Abstract: This paper evaluates a United Kingdom pilot study designed to test whether a means-tested conditional cash transfer paid to 16- to 18-year-olds for staying in full-time education is an effective way of reducing the proportion of school dropouts. The transfer's impact is substantial: In the first year, full-time education participation rates increase by around 4.5 percentage points while the proportion receiving two years of education increases by around 6. 7 percentage points.

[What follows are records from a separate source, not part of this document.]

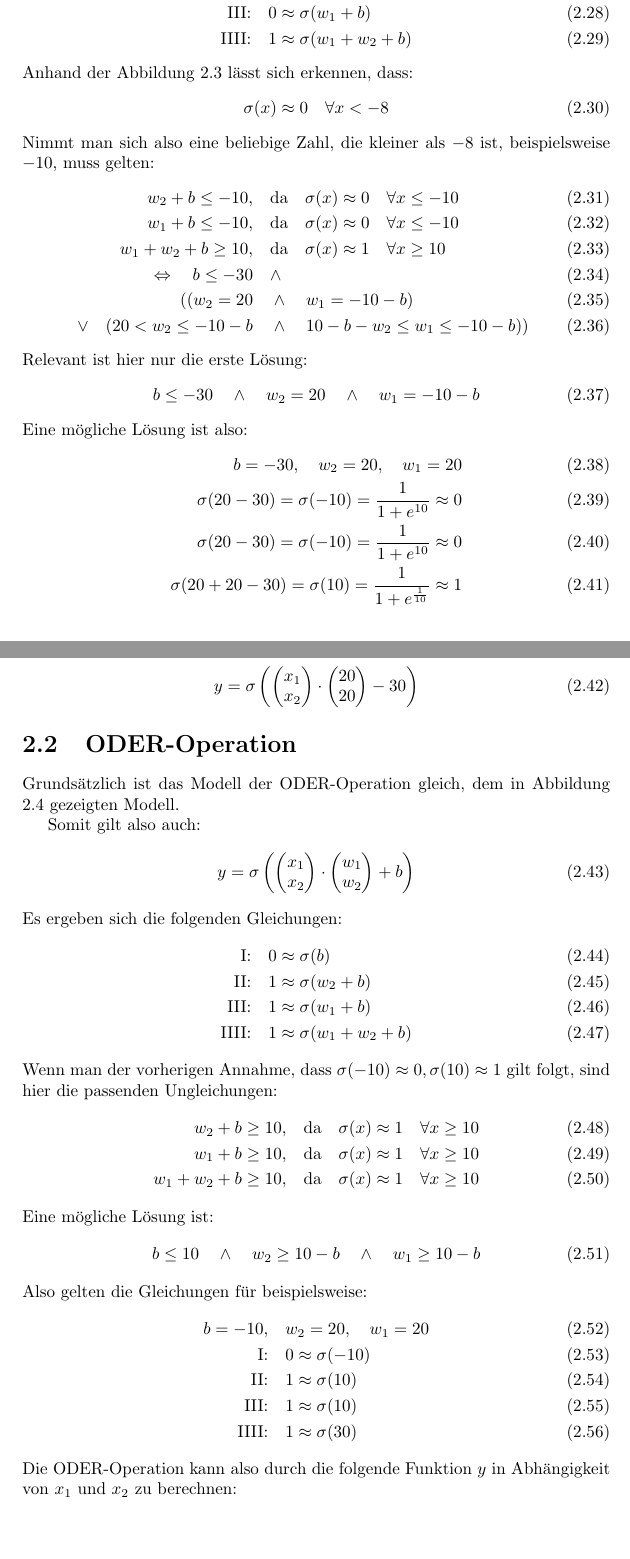
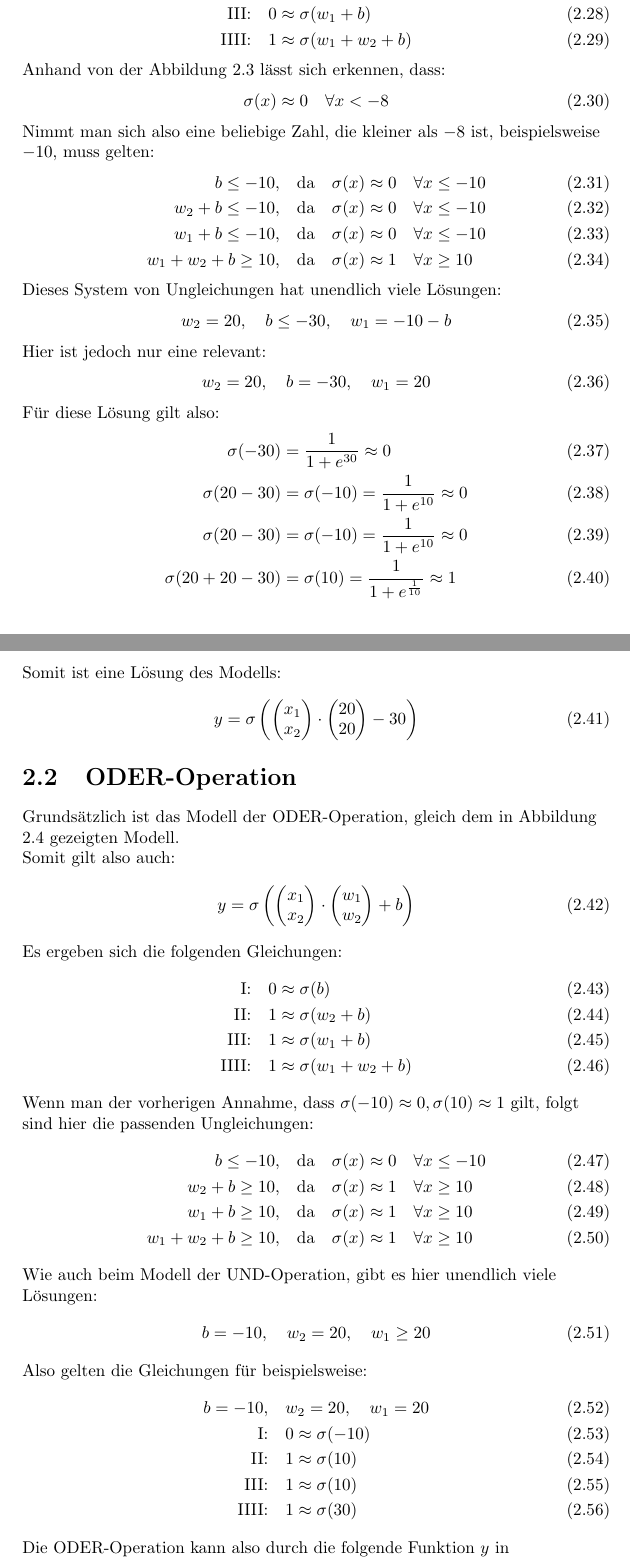
Before and after one commit to tim-tm/articles, a LaTeX document (nn/nn.tex, which reads nn/includes/modelling.tex): two parts of pages 8 and 9 of 10, joined at a grey line, cut so that both start at the same text, the shorter picture padded with empty space. Compiled offline with pdfLaTeX.

Commit message:
fix(nn): missing condition

```diff
--- a/nn/includes/modelling.tex
+++ b/nn/includes/modelling.tex
@@ -247,30 +257,38 @@ Da $\sigma(b)=0$ nur für $b=-\infty$ gilt und ein echter Wert für $b$ geforder
     \text{III:}&\quad 0\approx\sigma(w_1+b) \\
     \text{IIII:}&\quad 1\approx\sigma(w_1+w_2+b)
 \end{align}
-Anhand der Abbildung \ref{fig:sigplot} lässt sich erkennen, dass:
+
+Anhand von der Abbildung \ref{fig:sigplot} lässt sich erkennen, dass:
 \begin{align}
     \sigma(x)\approx0\quad \forall x< -8
 \end{align}
+
 Nimmt man sich also eine beliebige Zahl, die kleiner als $-8$ ist, beispielsweise $-10$, muss gelten:
 \begin{align}
-    w_2+b\leq-10,&\quad\text{da}\quad\sigma(x)\approx 0\quad\forall x\leq -10 \\
-    w_1+b\leq-10,&\quad\text{da}\quad\sigma(x)\approx 0\quad\forall x\leq -10 \\
-    w_1+w_2+b\geq10,&\quad\text{da}\quad\sigma(x)\approx 1\quad\forall x\geq 10 \\
-    \Leftrightarrow\quad b\leq-30 &\quad\land\quad \\
-    ((w_2=20 &\quad\land\quad w_1=-10-b) \\
-    \quad\lor\quad (20<w_2\leq-10-b &\quad\land\quad 10-b-w_2\leq w_1 \leq -10-b))
+    b\leq -10,&\quad\text{da}\quad\sigma(x)\approx 0\quad\forall x\leq -10 \\
+    w_2+b\leq -10,&\quad\text{da}\quad\sigma(x)\approx 0\quad\forall x\leq -10 \\
+    w_1+b\leq -10,&\quad\text{da}\quad\sigma(x)\approx 0\quad\forall x\leq -10 \\
+    w_1+w_2+b\geq 10,&\quad\text{da}\quad\sigma(x)\approx 1\quad\forall x\geq 10
 \end{align}
-Relevant ist hier nur die erste Lösung:
+
+Dieses System von Ungleichungen hat unendlich viele Lösungen:
 \begin{align}
-    b\leq-30 \quad\land\quad w_2=20 \quad\land\quad w_1=-10-b
+    w_2=20,\quad b\leq -30,\quad w_1=-10-b
 \end{align}
-Eine mögliche Lösung ist also:
+
+Hier ist jedoch nur eine relevant:
 \begin{align}
-    b=-30,\quad w_2=20,\quad w_1=20 \\
-    \sigma(20-30)=\sigma(-10)=\frac{1}{1+e^{10}}\approx 0 \\
-    \sigma(20-30)=\sigma(-10)=\frac{1}{1+e^{10}}\approx 0 \\
-    \sigma(20+20-30)=\sigma(10)=\frac{1}{1+e^{\frac{1}{10}}}\approx 1
+    w_2=20,\quad b=-30,\quad w_1=20
 \end{align}
+
+Für diese Lösung gilt also:
+\begin{align}
+    \sigma(-30)&=\frac{1}{1+e^{30}}\approx 0 \\
+    \sigma(20-30)&=\sigma(-10)=\frac{1}{1+e^{10}}\approx 0 \\
+    \sigma(20-30)&=\sigma(-10)=\frac{1}{1+e^{10}}\approx 0 \\
+    \sigma(20+20-30)&=\sigma(10)=\frac{1}{1+e^{\frac{1}{10}}}\approx 1
+\end{align}
+
 Somit ist eine Lösung des Modells:
 \begin{align}
     y&=\sigma\left(\begin{pmatrix}
@@ -282,9 +300,11 @@ Somit ist eine Lösung des Modells:
         20
     \end{pmatrix}-30\right)
 \end{align}
+\end{flushleft}
 
 \section{ODER-Operation}
-Grundsätzlich ist das Modell der ODER-Operation gleich, dem in Abbildung \ref{fig:net2} gezeigten Modell.
+\begin{flushleft}
+Grundsätzlich ist das Modell der ODER-Operation, gleich dem in Abbildung \ref{fig:net2} gezeigten Modell.
 
 Somit gilt also auch:
 \begin{align}
@@ -304,16 +325,20 @@ Es ergeben sich die folgenden Gleichungen:
     \text{III:}&\quad 1\approx\sigma(w_1+b) \\
     \text{IIII:}&\quad 1\approx\sigma(w_1+w_2+b)
 \end{align}
-Wenn man der vorherigen Annahme, dass $\sigma(-10)\approx 0,\sigma(10)\approx 1$ gilt folgt, sind hier die passenden Ungleichungen:
+
+Wenn man der vorherigen Annahme, dass $\sigma(-10)\approx 0,\sigma(10)\approx 1$ gilt, folgt sind hier die passenden Ungleichungen:
 \begin{align}
+    b\leq -10,&\quad\text{da}\quad\sigma(x)\approx 0\quad\forall x\leq -10 \\
     w_2+b\geq 10,&\quad\text{da}\quad\sigma(x)\approx 1\quad\forall x\geq 10 \\
     w_1+b\geq 10,&\quad\text{da}\quad\sigma(x)\approx 1\quad\forall x\geq 10 \\
     w_1+w_2+b\geq10,&\quad\text{da}\quad\sigma(x)\approx 1\quad\forall x\geq 10
 \end{align}
-Eine mögliche Lösung ist:
+
+Wie auch beim Modell der UND-Operation, gibt es hier unendlich viele Lösungen:
 \begin{align}
-    b\leq 10 \quad\land\quad w_2\geq 10-b \quad\land\quad w_1\geq 10-b
+    b=-10,\quad w_2=20,\quad w_1\geq 20
 \end{align}
+
 Also gelten die Gleichungen für beispielsweise:
 \begin{align}
     b=-10,&\quad w_2=20,\quad w_1=20 \\
@@ -322,7 +347,8 @@ Also gelten die Gleichungen für beispielsweise:
     \text{III:}&\quad 1\approx\sigma(10) \\
     \text{IIII:}&\quad 1\approx\sigma(30)
 \end{align}
-Die ODER-Operation kann also durch die folgende Funktion $y$ in Abhängigkeit von $x_1$ und $x_2$ zu berechnen:
+
+Die ODER-Operation kann also durch die folgende Funktion $y$ in Abhängigkeit von $x_1$ und $x_2$ modelliert werden:
 \begin{align}
     y&=\sigma\left(\begin{pmatrix}
         x_1 \\
```
Also changed, not shown: nn/includes/operations.tex (+2 -0 lines), nn/includes/modelling.tex (20 more changed lines).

Those receiving the full payment have the largest initial increase in participation and some evidence is found suggesting that part of the effect can be explained by liquidity constraints.

Journal

Journal of Human ResourcesUniversity of Wisconsin Press

Published: Apr 4, 2009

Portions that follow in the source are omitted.